PROBLEM: What is needed is an exact retyping of each entry, pictures excluded.

GIVEN INFORMATION:
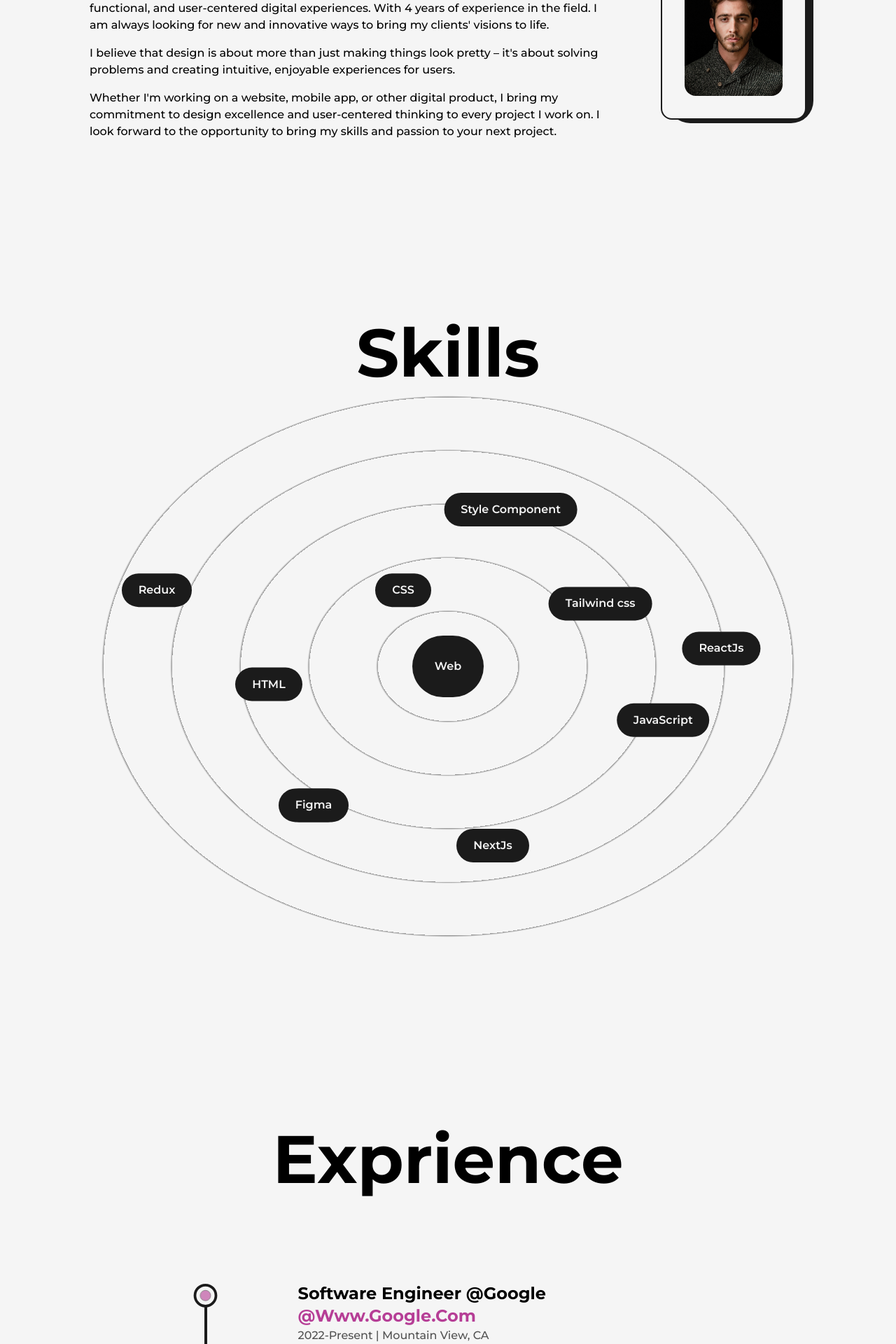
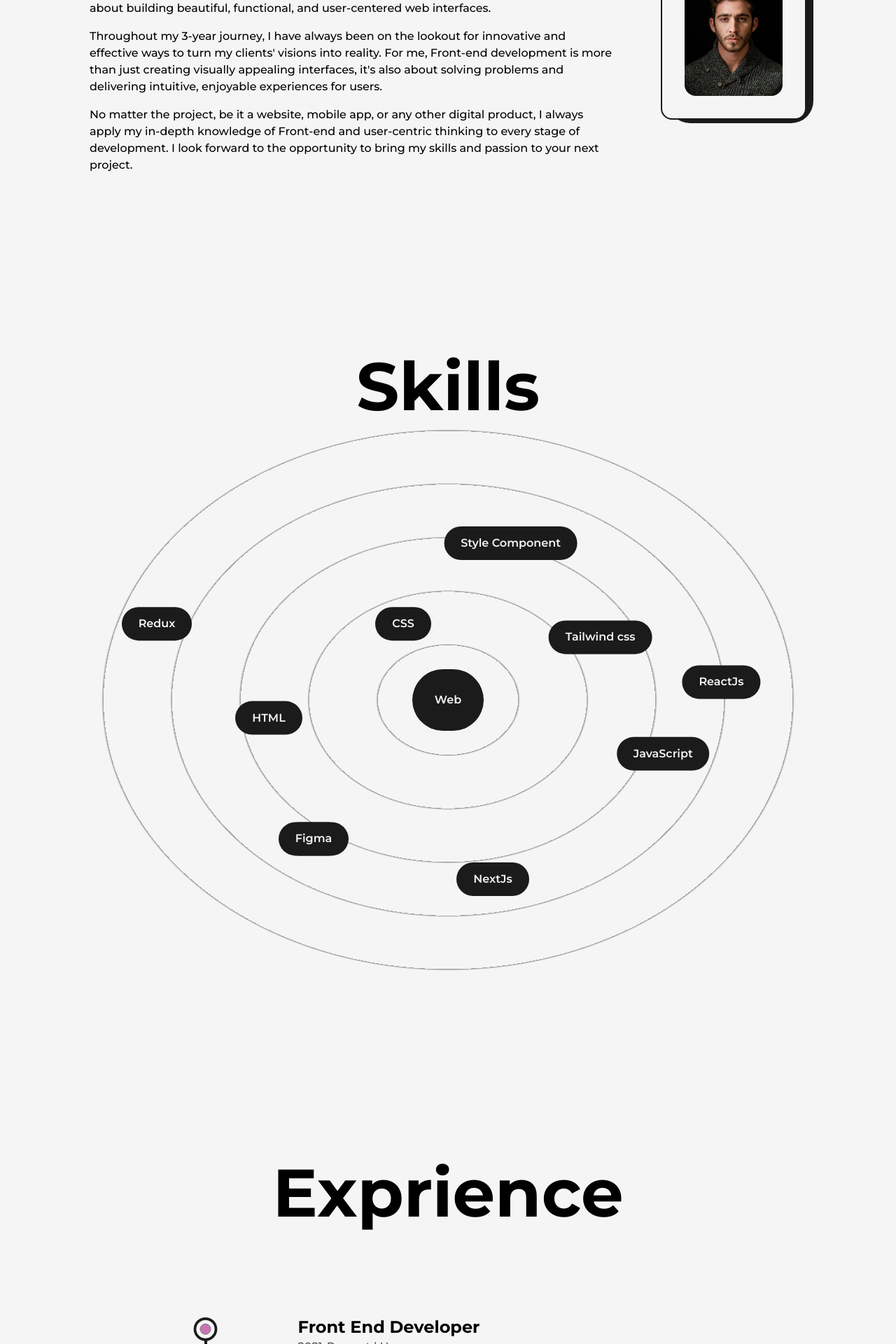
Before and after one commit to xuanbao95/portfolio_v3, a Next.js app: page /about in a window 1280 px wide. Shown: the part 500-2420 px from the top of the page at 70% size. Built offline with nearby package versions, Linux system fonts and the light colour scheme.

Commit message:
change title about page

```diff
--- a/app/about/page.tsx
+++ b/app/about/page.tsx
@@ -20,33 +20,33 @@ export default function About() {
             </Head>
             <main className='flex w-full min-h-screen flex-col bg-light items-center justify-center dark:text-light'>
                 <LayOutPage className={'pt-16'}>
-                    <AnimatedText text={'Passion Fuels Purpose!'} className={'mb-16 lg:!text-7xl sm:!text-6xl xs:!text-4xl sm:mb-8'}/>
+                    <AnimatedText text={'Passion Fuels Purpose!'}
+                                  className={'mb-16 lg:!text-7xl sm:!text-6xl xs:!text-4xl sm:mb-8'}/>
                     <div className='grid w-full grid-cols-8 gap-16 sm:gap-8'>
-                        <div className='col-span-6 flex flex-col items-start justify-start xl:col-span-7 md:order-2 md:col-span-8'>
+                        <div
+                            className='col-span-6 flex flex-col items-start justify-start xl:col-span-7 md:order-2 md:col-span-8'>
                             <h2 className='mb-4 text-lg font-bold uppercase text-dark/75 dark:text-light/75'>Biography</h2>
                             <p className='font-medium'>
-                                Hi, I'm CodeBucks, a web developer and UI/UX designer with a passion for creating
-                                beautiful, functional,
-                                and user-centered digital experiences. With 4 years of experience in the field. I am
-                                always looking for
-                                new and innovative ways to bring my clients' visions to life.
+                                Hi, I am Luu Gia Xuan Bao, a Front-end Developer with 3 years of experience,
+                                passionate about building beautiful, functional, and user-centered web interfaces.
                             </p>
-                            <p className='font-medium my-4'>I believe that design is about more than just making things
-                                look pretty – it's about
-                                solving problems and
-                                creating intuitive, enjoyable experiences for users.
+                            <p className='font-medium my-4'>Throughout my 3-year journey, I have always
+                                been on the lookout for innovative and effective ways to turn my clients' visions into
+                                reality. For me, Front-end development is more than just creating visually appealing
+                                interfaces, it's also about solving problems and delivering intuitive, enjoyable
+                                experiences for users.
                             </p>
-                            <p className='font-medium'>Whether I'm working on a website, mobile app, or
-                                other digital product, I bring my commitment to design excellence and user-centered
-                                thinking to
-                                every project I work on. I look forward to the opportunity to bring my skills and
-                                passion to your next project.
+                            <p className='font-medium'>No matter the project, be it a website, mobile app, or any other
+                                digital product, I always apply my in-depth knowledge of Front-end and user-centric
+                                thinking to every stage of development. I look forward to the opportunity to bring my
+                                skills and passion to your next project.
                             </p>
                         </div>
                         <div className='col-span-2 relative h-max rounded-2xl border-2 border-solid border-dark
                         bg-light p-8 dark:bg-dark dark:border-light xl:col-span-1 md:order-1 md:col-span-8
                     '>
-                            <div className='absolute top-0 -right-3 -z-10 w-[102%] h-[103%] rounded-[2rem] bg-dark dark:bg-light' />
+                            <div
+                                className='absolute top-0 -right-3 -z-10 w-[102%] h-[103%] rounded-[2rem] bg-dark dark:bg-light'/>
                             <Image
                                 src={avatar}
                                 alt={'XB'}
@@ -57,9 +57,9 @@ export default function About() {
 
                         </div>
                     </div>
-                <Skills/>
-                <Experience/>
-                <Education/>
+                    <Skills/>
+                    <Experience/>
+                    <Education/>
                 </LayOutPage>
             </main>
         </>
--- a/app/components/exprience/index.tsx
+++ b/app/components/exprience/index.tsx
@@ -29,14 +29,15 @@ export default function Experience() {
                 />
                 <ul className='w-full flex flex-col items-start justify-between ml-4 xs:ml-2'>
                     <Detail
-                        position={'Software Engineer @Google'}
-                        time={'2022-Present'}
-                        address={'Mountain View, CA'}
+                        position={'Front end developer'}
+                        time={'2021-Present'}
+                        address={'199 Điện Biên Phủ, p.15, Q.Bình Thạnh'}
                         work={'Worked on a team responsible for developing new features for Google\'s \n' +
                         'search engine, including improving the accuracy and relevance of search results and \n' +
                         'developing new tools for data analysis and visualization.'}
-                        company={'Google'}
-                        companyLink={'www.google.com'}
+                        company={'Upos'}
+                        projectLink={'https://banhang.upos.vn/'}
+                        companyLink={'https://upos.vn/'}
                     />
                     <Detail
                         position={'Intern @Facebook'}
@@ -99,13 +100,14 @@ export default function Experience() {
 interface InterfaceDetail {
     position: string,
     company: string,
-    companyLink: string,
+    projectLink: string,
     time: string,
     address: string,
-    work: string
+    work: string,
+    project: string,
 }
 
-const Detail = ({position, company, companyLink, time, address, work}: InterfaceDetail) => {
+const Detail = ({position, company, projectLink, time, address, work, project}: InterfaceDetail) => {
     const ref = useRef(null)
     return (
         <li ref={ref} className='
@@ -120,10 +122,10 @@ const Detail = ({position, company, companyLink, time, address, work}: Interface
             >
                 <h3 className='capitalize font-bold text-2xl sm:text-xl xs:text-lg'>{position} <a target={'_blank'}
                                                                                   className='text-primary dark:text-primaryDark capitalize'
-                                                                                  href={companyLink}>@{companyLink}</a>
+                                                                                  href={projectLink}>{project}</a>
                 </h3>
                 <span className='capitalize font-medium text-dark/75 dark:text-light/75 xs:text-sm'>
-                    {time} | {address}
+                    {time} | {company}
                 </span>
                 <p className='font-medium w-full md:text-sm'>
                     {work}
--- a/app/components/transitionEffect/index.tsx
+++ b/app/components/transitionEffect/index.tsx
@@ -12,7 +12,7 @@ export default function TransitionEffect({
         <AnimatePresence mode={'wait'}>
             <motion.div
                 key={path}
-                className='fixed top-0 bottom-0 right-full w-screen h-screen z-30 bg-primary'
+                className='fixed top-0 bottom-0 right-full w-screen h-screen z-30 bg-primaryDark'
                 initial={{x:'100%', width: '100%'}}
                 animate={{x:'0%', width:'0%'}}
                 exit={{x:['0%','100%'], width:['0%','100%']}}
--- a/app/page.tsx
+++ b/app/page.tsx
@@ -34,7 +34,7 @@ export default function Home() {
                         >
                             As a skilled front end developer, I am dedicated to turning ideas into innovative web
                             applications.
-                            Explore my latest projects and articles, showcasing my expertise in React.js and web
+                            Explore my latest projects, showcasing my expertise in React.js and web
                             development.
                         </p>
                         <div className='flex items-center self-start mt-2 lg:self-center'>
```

RESULT FOR THIS EXERCISE:
Before and after one commit to xuanbao95/portfolio_v3, a Next.js app: page /about in a window 1280 px wide. Shown: the part 500-2420 px from the top of the page at 70% size. Built offline with nearby package versions, Linux system fonts and the light colour scheme.

Commit message:
change title about page

```diff
--- a/app/about/page.tsx
+++ b/app/about/page.tsx
@@ -20,33 +20,33 @@ export default function About() {
             </Head>
             <main className='flex w-full min-h-screen flex-col bg-light items-center justify-center dark:text-light'>
                 <LayOutPage className={'pt-16'}>
-                    <AnimatedText text={'Passion Fuels Purpose!'} className={'mb-16 lg:!text-7xl sm:!text-6xl xs:!text-4xl sm:mb-8'}/>
+                    <AnimatedText text={'Passion Fuels Purpose!'}
+                                  className={'mb-16 lg:!text-7xl sm:!text-6xl xs:!text-4xl sm:mb-8'}/>
                     <div className='grid w-full grid-cols-8 gap-16 sm:gap-8'>
-                        <div className='col-span-6 flex flex-col items-start justify-start xl:col-span-7 md:order-2 md:col-span-8'>
+                        <div
+                            className='col-span-6 flex flex-col items-start justify-start xl:col-span-7 md:order-2 md:col-span-8'>
                             <h2 className='mb-4 text-lg font-bold uppercase text-dark/75 dark:text-light/75'>Biography</h2>
                             <p className='font-medium'>
-                                Hi, I'm CodeBucks, a web developer and UI/UX designer with a passion for creating
-                                beautiful, functional,
-                                and user-centered digital experiences. With 4 years of experience in the field. I am
-                                always looking for
-                                new and innovative ways to bring my clients' visions to life.
+                                Hi, I am Luu Gia Xuan Bao, a Front-end Developer with 3 years of experience,
+                                passionate about building beautiful, functional, and user-centered web interfaces.
                             </p>
-                            <p className='font-medium my-4'>I believe that design is about more than just making things
-                                look pretty – it's about
-                                solving problems and
-                                creating intuitive, enjoyable experiences for users.
+                            <p className='font-medium my-4'>Throughout my 3-year journey, I have always
+                                been on the lookout for innovative and effective ways to turn my clients' visions into
+                                reality. For me, Front-end development is more than just creating visually appealing
+                                interfaces, it's also about solving problems and delivering intuitive, enjoyable
+                                experiences for users.
                             </p>
-                            <p className='font-medium'>Whether I'm working on a website, mobile app, or
-                                other digital product, I bring my commitment to design excellence and user-centered
-                                thinking to
-                                every project I work on. I look forward to the opportunity to bring my skills and
-                                passion to your next project.
+                            <p className='font-medium'>No matter the project, be it a website, mobile app, or any other
+                                digital product, I always apply my in-depth knowledge of Front-end and user-centric
+                                thinking to every stage of development. I look forward to the opportunity to bring my
+                                skills and passion to your next project.
                             </p>
                         </div>
                         <div className='col-span-2 relative h-max rounded-2xl border-2 border-solid border-dark
                         bg-light p-8 dark:bg-dark dark:border-light xl:col-span-1 md:order-1 md:col-span-8
                     '>
-                            <div className='absolute top-0 -right-3 -z-10 w-[102%] h-[103%] rounded-[2rem] bg-dark dark:bg-light' />
+                            <div
+                                className='absolute top-0 -right-3 -z-10 w-[102%] h-[103%] rounded-[2rem] bg-dark dark:bg-light'/>
                             <Image
                                 src={avatar}
                                 alt={'XB'}
@@ -57,9 +57,9 @@ export default function About() {
 
                         </div>
                     </div>
-                <Skills/>
-                <Experience/>
-                <Education/>
+                    <Skills/>
+                    <Experience/>
+                    <Education/>
                 </LayOutPage>
             </main>
         </>
--- a/app/components/exprience/index.tsx
+++ b/app/components/exprience/index.tsx
@@ -29,14 +29,15 @@ export default function Experience() {
                 />
                 <ul className='w-full flex flex-col items-start justify-between ml-4 xs:ml-2'>
                     <Detail
-                        position={'Software Engineer @Google'}
-                        time={'2022-Present'}
-                        address={'Mountain View, CA'}
+                        position={'Front end developer'}
+                        time={'2021-Present'}
+                        address={'199 Điện Biên Phủ, p.15, Q.Bình Thạnh'}
                         work={'Worked on a team responsible for developing new features for Google\'s \n' +
                         'search engine, including improving the accuracy and relevance of search results and \n' +
                         'developing new tools for data analysis and visualization.'}
-                        company={'Google'}
-                        companyLink={'www.google.com'}
+                        company={'Upos'}
+                        projectLink={'https://banhang.upos.vn/'}
+                        companyLink={'https://upos.vn/'}
                     />
                     <Detail
                         position={'Intern @Facebook'}
@@ -99,13 +100,14 @@ export default function Experience() {
 interface InterfaceDetail {
     position: string,
     company: string,
-    companyLink: string,
+    projectLink: string,
     time: string,
     address: string,
-    work: string
+    work: string,
+    project: string,
 }
 
-const Detail = ({position, company, companyLink, time, address, work}: InterfaceDetail) => {
+const Detail = ({position, company, projectLink, time, address, work, project}: InterfaceDetail) => {
     const ref = useRef(null)
     return (
         <li ref={ref} className='
@@ -120,10 +122,10 @@ const Detail = ({position, company, companyLink, time, address, work}: Interface
             >
                 <h3 className='capitalize font-bold text-2xl sm:text-xl xs:text-lg'>{position} <a target={'_blank'}
                                                                                   className='text-primary dark:text-primaryDark capitalize'
-                                                                                  href={companyLink}>@{companyLink}</a>
+                                                                                  href={projectLink}>{project}</a>
                 </h3>
                 <span className='capitalize font-medium text-dark/75 dark:text-light/75 xs:text-sm'>
-                    {time} | {address}
+                    {time} | {company}
                 </span>
                 <p className='font-medium w-full md:text-sm'>
                     {work}
--- a/app/components/transitionEffect/index.tsx
+++ b/app/components/transitionEffect/index.tsx
@@ -12,7 +12,7 @@ export default function TransitionEffect({
         <AnimatePresence mode={'wait'}>
             <motion.div
                 key={path}
-                className='fixed top-0 bottom-0 right-full w-screen h-screen z-30 bg-primary'
+                className='fixed top-0 bottom-0 right-full w-screen h-screen z-30 bg-primaryDark'
                 initial={{x:'100%', width: '100%'}}
                 animate={{x:'0%', width:'0%'}}
                 exit={{x:['0%','100%'], width:['0%','100%']}}
--- a/app/page.tsx
+++ b/app/page.tsx
@@ -34,7 +34,7 @@ export default function Home() {
                         >
                             As a skilled front end developer, I am dedicated to turning ideas into innovative web
                             applications.
-                            Explore my latest projects and articles, showcasing my expertise in React.js and web
+                            Explore my latest projects, showcasing my expertise in React.js and web
                             development.
                         </p>
                         <div className='flex items-center self-start mt-2 lg:self-center'>
```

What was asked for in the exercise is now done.